On Tuesday night, a bombshell rocked the NBA when the Cleveland Cavaliers and Boston Celtics announced a major trade that swapped star guards Kyrie Irving and Isaiah Thomas along with several other key parts.
Along with Thomas, Cleveland also picks up Jae Crowder, Ante Zizic, and the rights to the first-round pick of the Brooklyn Nets in 2018. Boston simply gets Irving.
The trade has all kinds of ramifications for the Sixers and the rest of the Eastern Conference.
For the Cavaliers, this is a potentially franchise-saving deal. Before this deal, I completely believed that LeBron James was going to bolt Cleveland once he hit free agency next year. The Cavs were starting to have the feel of a sinking ship, with a capped-out roster stuck with an underwhelming Kevin Love and a lack of future assets, with a disgruntled Kyrie Irving that was trying to force his way out of town.
Now, the Cavaliers managed to more than adequately replace Irving with a comparable player in Thomas, but also upgraded their rotation by adding a solid young forward in Crowder to their mix.
But the best part of this deal for the Cavs is landing the Nets pick in 2018. Thanks to Billy King, Brooklyn is locked-in to be one of the worst teams in the NBA for years to come, and that pick will almost certainly be a top-three pick in the lottery next year again. The pick gives Cleveland a valuable tool to either help entice LeBron to stay, whether they use the pick to draft a top prospect, or use it in a deal to acquire another veteran, but even if James does leave them high and dry, the franchise is no longer completely screwed, as they’d still have Thomas, Love, Crowder, and the Nets pick to build around.
The Celtics on the other hand, lose this trade by a mile.
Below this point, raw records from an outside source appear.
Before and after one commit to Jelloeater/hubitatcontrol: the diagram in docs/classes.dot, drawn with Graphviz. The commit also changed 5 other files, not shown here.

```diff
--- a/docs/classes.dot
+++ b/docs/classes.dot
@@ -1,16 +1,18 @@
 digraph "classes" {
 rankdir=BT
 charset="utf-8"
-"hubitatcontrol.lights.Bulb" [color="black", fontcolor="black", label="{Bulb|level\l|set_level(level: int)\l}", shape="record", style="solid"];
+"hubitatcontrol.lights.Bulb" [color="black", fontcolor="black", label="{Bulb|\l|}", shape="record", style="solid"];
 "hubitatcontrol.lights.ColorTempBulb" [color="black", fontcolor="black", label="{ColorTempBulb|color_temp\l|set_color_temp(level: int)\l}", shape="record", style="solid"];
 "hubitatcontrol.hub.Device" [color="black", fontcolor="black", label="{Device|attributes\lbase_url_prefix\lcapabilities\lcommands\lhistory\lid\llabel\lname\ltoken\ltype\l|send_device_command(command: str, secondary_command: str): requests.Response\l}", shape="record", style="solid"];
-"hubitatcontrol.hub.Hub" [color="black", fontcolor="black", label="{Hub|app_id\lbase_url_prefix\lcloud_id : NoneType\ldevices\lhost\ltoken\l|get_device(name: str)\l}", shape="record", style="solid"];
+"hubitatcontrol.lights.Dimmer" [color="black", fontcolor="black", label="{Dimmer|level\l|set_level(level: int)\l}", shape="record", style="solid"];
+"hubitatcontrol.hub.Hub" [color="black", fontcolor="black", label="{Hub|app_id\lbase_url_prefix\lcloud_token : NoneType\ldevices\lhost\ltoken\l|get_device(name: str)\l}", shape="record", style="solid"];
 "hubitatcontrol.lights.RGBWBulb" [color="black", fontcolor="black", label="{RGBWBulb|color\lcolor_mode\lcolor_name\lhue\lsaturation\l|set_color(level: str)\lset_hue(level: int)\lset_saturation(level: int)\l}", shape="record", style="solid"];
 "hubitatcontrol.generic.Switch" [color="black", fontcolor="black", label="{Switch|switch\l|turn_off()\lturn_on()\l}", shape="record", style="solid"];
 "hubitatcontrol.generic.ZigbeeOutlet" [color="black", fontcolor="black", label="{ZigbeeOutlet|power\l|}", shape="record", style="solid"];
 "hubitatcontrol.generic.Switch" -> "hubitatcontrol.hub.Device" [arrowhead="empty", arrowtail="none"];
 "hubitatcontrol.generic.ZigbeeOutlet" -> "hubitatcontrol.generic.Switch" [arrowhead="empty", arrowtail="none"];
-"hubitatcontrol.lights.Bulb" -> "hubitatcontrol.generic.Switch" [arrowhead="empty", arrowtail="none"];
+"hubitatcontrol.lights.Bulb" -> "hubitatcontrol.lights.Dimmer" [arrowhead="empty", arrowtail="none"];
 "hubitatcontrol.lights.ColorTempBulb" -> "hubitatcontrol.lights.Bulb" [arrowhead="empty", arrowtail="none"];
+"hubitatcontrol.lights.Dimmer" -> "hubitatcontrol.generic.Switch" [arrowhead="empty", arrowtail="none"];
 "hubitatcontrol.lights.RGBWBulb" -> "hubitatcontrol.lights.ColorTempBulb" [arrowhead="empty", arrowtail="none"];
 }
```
If I’m a Boston fan, I’m furious about how this offseason has gone down. The Celtics won the top pick in the draft, only to trade away the rights to Markelle Fultz for the Sixers and didn’t even manage to come away with the complete rights to either the Laker pick in 2018 or the Kings’ pick in 2019.
And now, Danny Ainge has made a trade that strips the team of assets, and doesn’t make the Celtics a better team than they were before. Irving and Thomas are players with very comparable skillsets. Maybe Irving has the higher ceiling, but he’s also a guy that’s struggled to stay healthy throughout his career, and was never able to get the Cavs to so much as a .500 record before James came back to town. Losing a solid guy like Crowder only hurts the team’s depth, and throwing away next year’s Brooklyn pick doesn’t make a lick of sense.
If Ainge had stood pat and kept the Celtics as they were previously constructed, they probably would have won the East. As mentioned previously, before this trade, the Cavs were a team in turmoil. With Irving demanding to get out, and the questions about James’ commitment to the franchise after this season, the distractions surrounding Cleveland could easily have caused that team to implode into themselves, leaving the already-powerful Celtics to seize the conference.
Even if the Cavs found another taker for Irving, I can’t imagine what team would be able to come close to matching the package that the Celtics just paid. Few teams have the rights to a pick as valuable as the Nets’ pick to offer.
Instead, Ainge has gone and kindly removed Cleveland’s biggest distraction from the picture, and replaced it by giving the team newfound hope with Thomas and Crowder coming to provide fresh blood and upgrade the roster this year, while also allowing the franchise to look to next year’s Brooklyn pick as a beacon of hope as well.
Its one of the most painfully shortsighted trades I’ve ever seen.